Welcome to Thapae Gate – the east entrance to the old city, a fortified square encased by a moat and tall walls, built way back in the 13th century. This gate has been a silent spectator to the region’s history for nearly 800 years, acting as a grand entrance for merchants, diplomats, and monks during the days of the Lanna Kingdom.

You will likely have the opportunity to walk through Thapae Gate if your staying at a hotel inside the moat or visiting the old city. It’s the starting point for the Sunday Walking Street Market and around it there are numerous small streets with cafes, bars, souvenirs shops, book shops. While the many pigeons in the square won’t interest most visitors, it’s pleasant to walk around at night. There’s not much in the way of information besides a map, it’s been redeveloped over time and a road now occupies a direct line to the square, so you’ll need to image how it was with a large river meeting the moat. ‘Thapae’ means ‘to float’ in the Northern Thai dialect, signifying the gate’s original use as a docking point for rafts that would ‘float’ down the Mae Ping River.
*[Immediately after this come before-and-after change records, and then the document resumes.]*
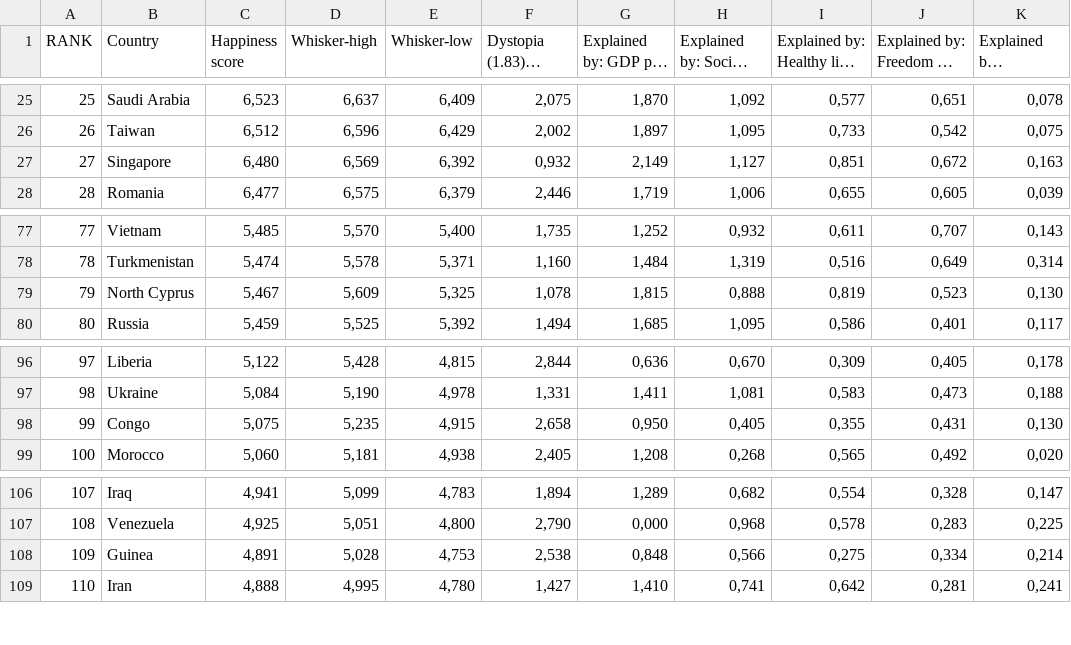
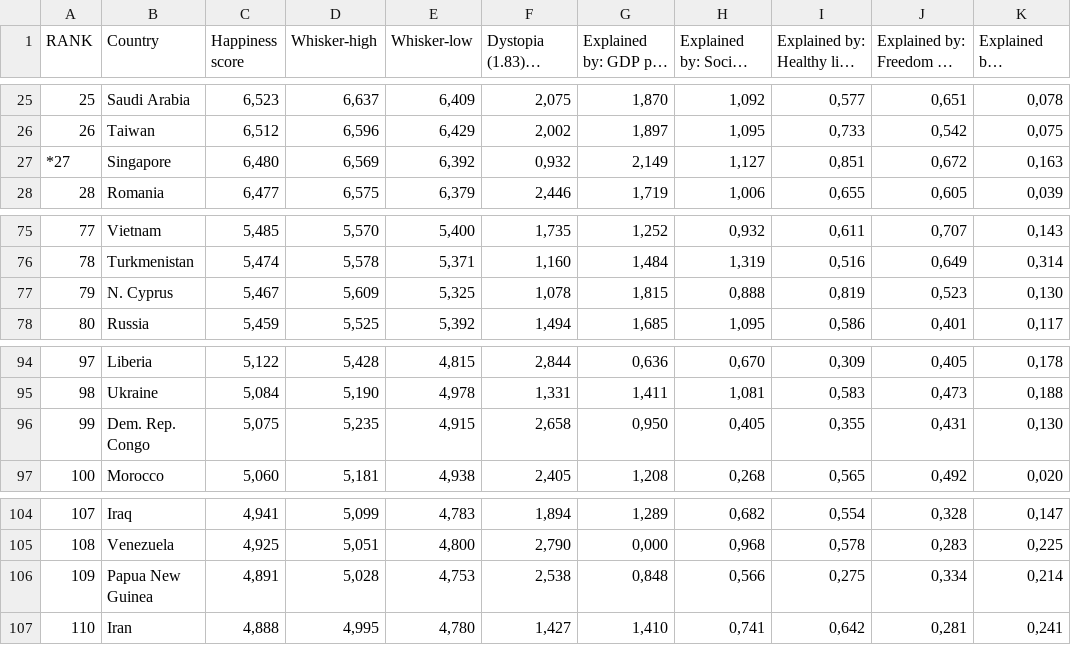
Before and after one commit to wwon0065/FIT3179, a CSV file: world-happiness-report-rankings-2022.csv, drawn as a sheet; only a part is shown, gaps mark what is left out; long unchanged cells end in …; addresses are those after the commit; the diff covers the shown part only; the diff names each change by its address in the sheet, - before the commit and + after, or states it on an @@ line.

```diff
--- a/world-happiness-report-rankings-2022.csv
+++ b/world-happiness-report-rankings-2022.csv
-A27 (RANK): 27
+A27 (RANK): *27
-B77 (Country): North Cyprus
+B77 (Country): N. Cyprus
-B96 (Country): Congo
+B96 (Country): Dem. Rep. Congo
-B106 (Country): Guinea
+B106 (Country): Papua New Guinea
```
Also changed, not shown: 2 removed rows and 5 edited cells elsewhere in this file.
The current Thapae Gate that you see is a recreation from the 1980s, rebuilt according to architectural records and archaeological evidence.

Thapae Gate has a role in some of the city’s most exciting events. Chiang Mai’s most popular festivals, Loy Krathong and Songkran, see the gate and surrounding streets swarming with locals and tourists, bringing the old structure alive with celebrations, music, and dance.

The wall surrounding the city originally had five gates, each having a specific purpose and named according to the direction it faced. Thapae was the eastern gate, and the only one to retain its historical relevance and popularity to date.

Thapae Gate is not just an ancient structure; it’s a living, breathing part of Chiang Mai’s culture and history, where stories of the past meet the vibrancy of the present.